How can any nation claim the slogan "grateful"

Is It Too Late For Older Veterans?
Wounded Times
Kathie Costos
July 23, 2016

It seems as if we have gone backwards by 40 years on older veterans.  When Vietnam veterans came home, no one wanted them around.  After all they did to begin research on PTSD, no one wants to even talk about the simple fact they are the majority of the veterans committing suicide.  How do we accept that? How can any nation claim the slogan "grateful" and allow this to go on?

So many are talking about the latest suicide report from the Department of Veterans Affairs putting the number of veterans committing suicide at 20 but too few are talking about this part.

There is continued evidence of high burden of suicide among middle-aged and older adult Veterans. In 2014, approximately 65% of all Veterans who died from suicide were aged 50 years or older

The last troops came home from Vietnam in 1975.
On May 15, 1975 American Marines stormed the beaches of a remote island in the Gulf of Thailand called Koh Tang to perform a rescue mission. However, due to intelligence failures and other factors, 41 American servicemembers died that day or were missing in what would be regarded as the last battle of the Vietnam War. At least three Marines were left behind to be executed by communist Khmer Rouge forces.

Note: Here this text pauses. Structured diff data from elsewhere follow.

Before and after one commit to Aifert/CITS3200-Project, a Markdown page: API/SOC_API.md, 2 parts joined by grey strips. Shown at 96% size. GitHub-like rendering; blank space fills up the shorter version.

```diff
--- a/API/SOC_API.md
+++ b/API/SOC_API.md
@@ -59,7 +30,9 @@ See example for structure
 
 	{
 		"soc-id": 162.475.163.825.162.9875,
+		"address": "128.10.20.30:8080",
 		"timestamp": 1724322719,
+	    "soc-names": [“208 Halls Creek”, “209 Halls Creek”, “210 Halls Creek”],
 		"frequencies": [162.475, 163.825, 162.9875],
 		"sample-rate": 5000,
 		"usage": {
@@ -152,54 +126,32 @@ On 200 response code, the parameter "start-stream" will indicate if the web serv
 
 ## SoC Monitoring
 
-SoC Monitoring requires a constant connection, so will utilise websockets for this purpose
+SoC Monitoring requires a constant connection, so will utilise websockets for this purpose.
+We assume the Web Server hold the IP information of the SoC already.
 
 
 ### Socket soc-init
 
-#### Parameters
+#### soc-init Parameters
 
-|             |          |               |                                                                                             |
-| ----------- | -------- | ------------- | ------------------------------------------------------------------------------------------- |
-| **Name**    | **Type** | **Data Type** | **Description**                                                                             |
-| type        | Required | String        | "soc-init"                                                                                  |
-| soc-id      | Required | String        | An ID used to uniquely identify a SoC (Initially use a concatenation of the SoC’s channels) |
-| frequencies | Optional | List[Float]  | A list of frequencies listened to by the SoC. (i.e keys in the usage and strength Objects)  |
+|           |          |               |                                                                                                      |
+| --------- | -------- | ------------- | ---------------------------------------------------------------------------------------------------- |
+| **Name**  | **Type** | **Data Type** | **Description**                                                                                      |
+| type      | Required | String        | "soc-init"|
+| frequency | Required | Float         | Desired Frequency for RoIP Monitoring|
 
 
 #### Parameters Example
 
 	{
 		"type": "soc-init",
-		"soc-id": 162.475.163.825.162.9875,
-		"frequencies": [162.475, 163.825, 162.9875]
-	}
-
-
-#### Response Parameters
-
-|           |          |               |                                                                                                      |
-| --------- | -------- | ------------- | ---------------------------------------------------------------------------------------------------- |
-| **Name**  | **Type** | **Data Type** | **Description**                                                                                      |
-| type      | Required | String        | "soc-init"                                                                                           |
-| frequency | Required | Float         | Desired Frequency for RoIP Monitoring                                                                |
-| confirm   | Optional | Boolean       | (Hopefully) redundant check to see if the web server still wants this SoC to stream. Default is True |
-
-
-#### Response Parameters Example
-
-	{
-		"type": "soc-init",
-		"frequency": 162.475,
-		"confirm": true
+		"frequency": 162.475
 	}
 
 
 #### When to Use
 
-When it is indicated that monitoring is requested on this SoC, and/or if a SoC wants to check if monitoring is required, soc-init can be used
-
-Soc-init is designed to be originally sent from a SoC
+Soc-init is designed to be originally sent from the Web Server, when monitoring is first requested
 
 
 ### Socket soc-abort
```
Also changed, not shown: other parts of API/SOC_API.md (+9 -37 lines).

Gulf War veterans came home in 1991 and they are not part of the conversation. Troops were sent to Afghanistan in 2001 and into Iraq in 2003 but they are the only ones most seem to care about.  Why?

A "grateful nation" remains grateful to all generations and does not forget them because there is not enough time to care about all of them.  It does not accept false reports insinuating the only veterans we need to worry about are the ones who just came home.  It does not dismiss the suffering of previous generations nor does it remain unconcerned for those who will face the same battle-borne price in the next generation.

A grateful nation honors all of them so that no war will begin without true necessity for the preservation of our freedom.  It demands the best we can offer those we send and the best we can do for them when they come home.

We have failed four generations by forgetting them.

WWII veteran are among those still suffering with PTSD. Korean War veterans still suffer.  Vietnam veterans still suffer.  Gulf War veterans still suffer.  All of them are among the highest rate of suicides but most OEF and OIF veterans do not know that.  They simply assume it is all about them. When they discover the truth, they grieve and they wonder.

They wonder what will happen to them when they are older and forgotten about.  They wonder why all these decades of veterans fighting for other veterans has produced the same deadly outcome. Then they wonder how we can drop almost 7 million veterans since 1999 and arrive at the same number reported by the VA on them taking their own lives.

The Forgotten Warrior Project looks like the same veterans were forgotten about all over again.  There should be no reason left to wonder why younger veterans worry about what will happen when they are older and America has forgotten them as well.

It is never too late for veterans to heal.  The question remains, "Are we up to the challenge of helping them or write them off as it is too late" to care about them?